* **WORK TO COMPLETE**:
Wherever a line in the records below contains "double", copy that line.

(Stored dataset items)
╭──

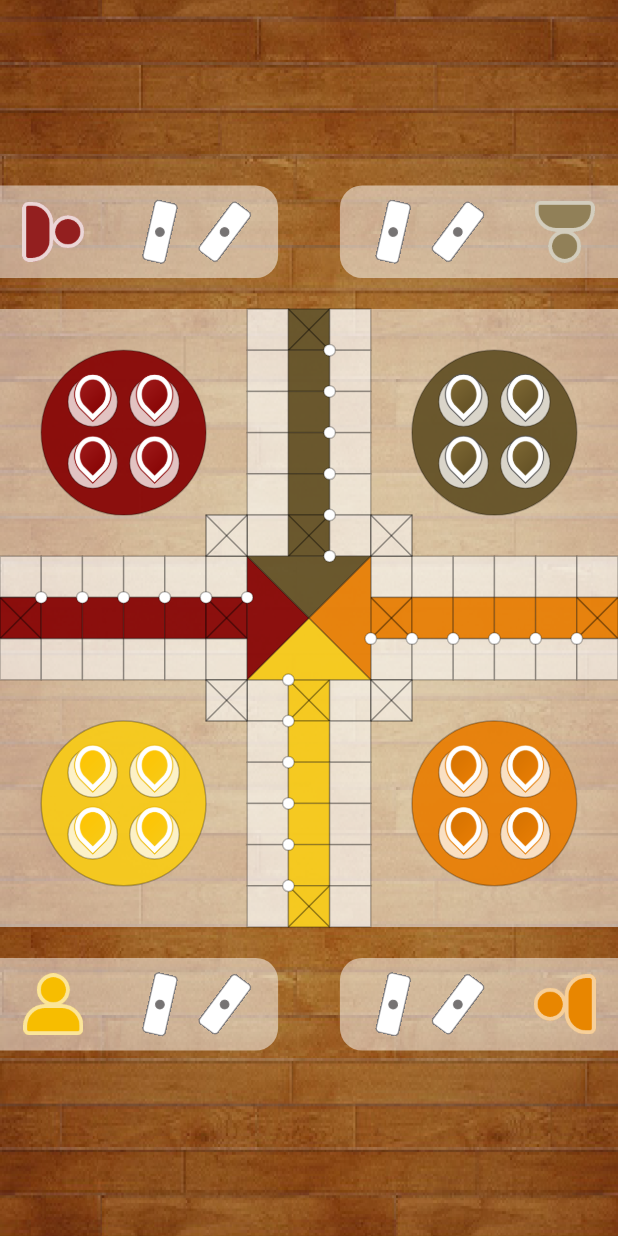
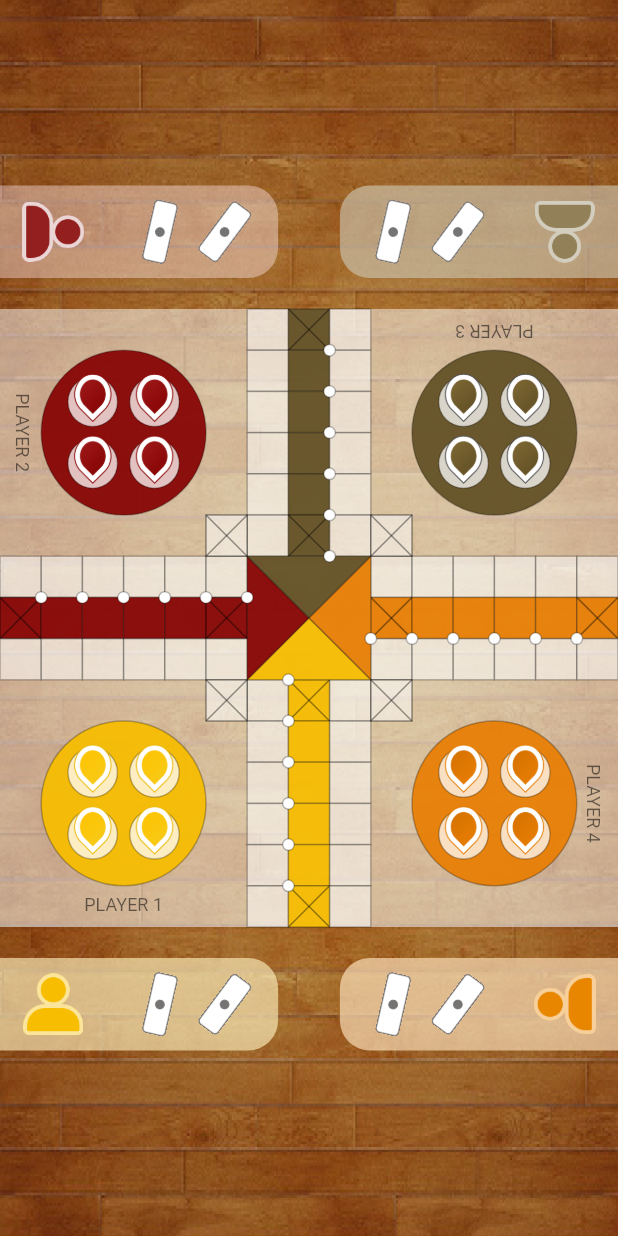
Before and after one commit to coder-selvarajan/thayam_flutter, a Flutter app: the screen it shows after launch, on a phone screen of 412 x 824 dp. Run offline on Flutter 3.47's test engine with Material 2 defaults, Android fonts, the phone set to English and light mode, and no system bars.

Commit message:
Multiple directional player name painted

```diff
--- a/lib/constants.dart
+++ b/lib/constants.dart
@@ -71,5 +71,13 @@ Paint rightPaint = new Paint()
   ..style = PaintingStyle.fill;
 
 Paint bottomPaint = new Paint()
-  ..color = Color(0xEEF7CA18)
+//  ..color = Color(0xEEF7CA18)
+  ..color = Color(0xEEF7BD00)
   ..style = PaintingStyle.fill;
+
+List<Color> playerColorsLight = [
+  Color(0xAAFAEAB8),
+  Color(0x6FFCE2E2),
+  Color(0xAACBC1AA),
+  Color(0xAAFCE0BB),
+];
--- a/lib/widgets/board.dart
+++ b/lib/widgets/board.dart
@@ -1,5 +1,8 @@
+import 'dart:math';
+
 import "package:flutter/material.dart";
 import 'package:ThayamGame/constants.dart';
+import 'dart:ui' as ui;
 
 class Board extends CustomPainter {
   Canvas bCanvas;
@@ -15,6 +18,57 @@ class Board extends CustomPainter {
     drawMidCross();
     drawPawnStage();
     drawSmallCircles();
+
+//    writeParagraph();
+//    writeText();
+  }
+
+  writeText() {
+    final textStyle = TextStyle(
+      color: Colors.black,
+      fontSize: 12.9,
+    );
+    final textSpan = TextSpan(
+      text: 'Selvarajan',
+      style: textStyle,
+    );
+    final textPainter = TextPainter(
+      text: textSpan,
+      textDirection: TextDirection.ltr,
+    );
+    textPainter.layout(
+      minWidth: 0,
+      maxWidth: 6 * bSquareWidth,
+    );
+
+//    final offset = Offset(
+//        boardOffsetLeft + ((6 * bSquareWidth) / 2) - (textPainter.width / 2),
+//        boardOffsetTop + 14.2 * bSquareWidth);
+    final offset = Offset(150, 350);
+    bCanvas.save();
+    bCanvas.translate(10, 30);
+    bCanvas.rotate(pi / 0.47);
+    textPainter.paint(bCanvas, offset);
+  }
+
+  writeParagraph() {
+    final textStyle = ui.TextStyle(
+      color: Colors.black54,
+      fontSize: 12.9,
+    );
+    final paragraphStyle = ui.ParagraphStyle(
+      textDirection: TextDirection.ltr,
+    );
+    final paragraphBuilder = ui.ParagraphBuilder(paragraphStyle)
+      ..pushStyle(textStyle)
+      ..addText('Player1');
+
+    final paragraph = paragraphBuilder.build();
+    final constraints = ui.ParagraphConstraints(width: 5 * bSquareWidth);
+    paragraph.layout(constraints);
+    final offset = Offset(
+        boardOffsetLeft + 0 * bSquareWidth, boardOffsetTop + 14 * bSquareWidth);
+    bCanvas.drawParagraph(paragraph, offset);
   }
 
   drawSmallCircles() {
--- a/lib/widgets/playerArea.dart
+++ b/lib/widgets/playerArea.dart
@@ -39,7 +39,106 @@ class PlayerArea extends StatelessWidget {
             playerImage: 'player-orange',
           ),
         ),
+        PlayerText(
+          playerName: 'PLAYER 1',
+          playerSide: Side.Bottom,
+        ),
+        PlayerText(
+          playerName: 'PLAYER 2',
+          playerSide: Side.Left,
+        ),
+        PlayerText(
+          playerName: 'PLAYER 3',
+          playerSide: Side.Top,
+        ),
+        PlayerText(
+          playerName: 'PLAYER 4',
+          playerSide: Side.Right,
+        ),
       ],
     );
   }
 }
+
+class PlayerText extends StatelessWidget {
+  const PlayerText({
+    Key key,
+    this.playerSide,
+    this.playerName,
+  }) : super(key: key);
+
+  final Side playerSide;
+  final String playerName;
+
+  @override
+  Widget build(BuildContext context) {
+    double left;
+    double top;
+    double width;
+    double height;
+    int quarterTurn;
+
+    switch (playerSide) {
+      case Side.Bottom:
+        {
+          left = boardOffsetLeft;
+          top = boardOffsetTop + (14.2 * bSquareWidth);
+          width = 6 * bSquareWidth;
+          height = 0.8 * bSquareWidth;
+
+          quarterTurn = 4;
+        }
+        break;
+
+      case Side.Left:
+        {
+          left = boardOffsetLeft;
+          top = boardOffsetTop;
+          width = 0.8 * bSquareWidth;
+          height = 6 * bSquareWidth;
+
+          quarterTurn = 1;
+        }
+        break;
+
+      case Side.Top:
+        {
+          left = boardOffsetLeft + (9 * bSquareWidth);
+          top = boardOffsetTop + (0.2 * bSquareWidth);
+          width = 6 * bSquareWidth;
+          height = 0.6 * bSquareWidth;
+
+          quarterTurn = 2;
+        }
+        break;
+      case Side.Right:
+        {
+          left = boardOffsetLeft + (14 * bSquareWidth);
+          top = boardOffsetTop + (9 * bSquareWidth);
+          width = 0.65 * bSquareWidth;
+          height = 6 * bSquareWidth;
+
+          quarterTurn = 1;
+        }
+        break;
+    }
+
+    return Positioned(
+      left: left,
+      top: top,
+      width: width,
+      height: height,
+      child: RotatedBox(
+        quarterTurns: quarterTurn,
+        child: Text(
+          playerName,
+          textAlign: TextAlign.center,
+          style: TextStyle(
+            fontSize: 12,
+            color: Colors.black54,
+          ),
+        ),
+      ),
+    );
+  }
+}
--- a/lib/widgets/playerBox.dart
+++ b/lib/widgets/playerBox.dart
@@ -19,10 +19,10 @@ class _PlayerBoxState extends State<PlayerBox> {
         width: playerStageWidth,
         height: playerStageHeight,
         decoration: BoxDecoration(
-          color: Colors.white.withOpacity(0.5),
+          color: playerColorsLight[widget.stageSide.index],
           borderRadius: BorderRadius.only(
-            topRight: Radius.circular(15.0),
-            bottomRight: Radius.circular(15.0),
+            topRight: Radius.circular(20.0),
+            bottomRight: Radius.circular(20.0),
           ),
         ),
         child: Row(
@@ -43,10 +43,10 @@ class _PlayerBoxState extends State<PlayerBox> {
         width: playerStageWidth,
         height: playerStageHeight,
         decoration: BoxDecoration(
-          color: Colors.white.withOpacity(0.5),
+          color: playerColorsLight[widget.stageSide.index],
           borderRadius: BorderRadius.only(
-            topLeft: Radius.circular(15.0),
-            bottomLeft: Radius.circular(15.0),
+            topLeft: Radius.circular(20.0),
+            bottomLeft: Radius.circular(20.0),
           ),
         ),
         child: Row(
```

╰──
╭──

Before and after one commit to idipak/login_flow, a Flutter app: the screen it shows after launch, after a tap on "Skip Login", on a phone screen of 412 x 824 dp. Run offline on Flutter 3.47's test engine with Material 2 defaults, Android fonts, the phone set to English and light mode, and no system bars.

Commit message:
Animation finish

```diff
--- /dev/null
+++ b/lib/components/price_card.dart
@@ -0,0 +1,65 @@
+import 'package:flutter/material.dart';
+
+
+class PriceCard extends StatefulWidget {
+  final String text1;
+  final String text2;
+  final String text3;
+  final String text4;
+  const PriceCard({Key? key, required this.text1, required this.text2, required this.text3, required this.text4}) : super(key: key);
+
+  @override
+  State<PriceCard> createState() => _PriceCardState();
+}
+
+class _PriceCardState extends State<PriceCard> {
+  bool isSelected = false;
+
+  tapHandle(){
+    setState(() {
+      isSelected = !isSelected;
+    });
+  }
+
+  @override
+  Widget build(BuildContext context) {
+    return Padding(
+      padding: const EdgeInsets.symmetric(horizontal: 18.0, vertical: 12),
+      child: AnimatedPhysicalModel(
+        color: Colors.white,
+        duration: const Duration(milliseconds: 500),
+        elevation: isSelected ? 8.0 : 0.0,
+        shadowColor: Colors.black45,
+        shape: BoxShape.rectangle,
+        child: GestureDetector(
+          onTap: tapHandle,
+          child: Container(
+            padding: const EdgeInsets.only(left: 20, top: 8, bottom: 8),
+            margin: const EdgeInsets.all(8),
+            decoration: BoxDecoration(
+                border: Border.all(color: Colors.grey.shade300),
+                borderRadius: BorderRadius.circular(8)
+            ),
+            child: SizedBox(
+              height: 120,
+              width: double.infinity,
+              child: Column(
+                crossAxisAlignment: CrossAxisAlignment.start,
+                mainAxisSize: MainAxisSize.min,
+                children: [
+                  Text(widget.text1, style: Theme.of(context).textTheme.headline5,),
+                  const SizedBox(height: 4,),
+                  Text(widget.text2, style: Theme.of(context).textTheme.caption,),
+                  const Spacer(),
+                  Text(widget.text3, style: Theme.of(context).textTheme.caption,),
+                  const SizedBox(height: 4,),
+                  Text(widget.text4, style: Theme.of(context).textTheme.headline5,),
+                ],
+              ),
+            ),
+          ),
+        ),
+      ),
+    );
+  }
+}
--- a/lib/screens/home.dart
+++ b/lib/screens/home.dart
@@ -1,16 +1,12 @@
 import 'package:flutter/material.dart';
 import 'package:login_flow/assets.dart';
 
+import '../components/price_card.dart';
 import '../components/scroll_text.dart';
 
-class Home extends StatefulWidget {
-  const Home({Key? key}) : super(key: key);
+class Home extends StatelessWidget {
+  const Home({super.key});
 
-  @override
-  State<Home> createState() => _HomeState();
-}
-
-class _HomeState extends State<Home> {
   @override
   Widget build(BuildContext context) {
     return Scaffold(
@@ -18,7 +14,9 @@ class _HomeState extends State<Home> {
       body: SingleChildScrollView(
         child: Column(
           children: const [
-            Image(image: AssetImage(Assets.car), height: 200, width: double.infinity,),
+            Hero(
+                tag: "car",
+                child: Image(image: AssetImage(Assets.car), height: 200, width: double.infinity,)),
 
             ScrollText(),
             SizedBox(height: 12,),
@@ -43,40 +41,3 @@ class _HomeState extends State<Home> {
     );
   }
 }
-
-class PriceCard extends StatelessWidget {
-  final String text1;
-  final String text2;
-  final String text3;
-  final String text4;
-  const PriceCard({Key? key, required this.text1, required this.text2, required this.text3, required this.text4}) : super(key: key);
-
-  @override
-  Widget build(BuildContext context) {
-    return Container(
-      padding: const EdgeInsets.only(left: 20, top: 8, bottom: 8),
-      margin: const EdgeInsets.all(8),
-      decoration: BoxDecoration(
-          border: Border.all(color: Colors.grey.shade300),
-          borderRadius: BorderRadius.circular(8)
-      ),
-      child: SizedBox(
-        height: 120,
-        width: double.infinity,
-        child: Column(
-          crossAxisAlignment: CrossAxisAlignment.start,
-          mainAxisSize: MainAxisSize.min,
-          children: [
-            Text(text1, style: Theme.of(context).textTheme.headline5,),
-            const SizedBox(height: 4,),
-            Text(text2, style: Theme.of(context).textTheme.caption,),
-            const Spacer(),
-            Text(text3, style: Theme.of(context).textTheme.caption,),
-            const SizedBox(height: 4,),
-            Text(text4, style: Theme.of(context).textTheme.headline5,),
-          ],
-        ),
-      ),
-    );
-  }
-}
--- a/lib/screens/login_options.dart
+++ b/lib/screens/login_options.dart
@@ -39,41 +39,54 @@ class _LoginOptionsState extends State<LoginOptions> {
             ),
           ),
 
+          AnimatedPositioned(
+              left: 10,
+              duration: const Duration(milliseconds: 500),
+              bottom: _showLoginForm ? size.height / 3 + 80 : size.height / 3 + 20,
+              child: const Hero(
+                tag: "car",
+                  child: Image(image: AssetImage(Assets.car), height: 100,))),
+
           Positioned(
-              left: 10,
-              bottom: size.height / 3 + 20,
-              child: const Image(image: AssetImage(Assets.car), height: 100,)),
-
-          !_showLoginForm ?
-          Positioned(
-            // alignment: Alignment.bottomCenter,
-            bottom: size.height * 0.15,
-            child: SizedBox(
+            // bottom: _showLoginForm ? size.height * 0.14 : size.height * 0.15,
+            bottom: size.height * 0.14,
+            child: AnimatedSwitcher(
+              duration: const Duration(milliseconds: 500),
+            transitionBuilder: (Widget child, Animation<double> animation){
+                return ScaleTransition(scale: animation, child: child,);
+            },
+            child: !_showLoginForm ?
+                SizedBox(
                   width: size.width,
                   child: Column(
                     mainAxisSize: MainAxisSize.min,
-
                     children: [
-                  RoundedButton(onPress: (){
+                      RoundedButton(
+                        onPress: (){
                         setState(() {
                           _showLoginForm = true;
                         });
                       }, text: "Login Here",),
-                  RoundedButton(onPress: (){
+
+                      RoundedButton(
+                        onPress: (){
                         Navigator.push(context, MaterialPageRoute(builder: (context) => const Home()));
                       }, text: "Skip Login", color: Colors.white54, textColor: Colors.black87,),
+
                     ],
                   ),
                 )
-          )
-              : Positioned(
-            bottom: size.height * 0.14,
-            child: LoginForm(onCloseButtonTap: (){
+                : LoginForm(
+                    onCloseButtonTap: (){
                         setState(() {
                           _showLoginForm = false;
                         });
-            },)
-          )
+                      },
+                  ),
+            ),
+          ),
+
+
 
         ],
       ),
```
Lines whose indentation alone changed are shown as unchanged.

╰──

* **ANSWER TO THIS TASK**:
+    double left;
+    double top;
+    double width;
+    double height;
+              width: double.infinity,
-            Image(image: AssetImage(Assets.car), height: 200, width: double.infinity,),
+                child: Image(image: AssetImage(Assets.car), height: 200, width: double.infinity,)),
-        width: double.infinity,
+            transitionBuilder: (Widget child, Animation<double> animation){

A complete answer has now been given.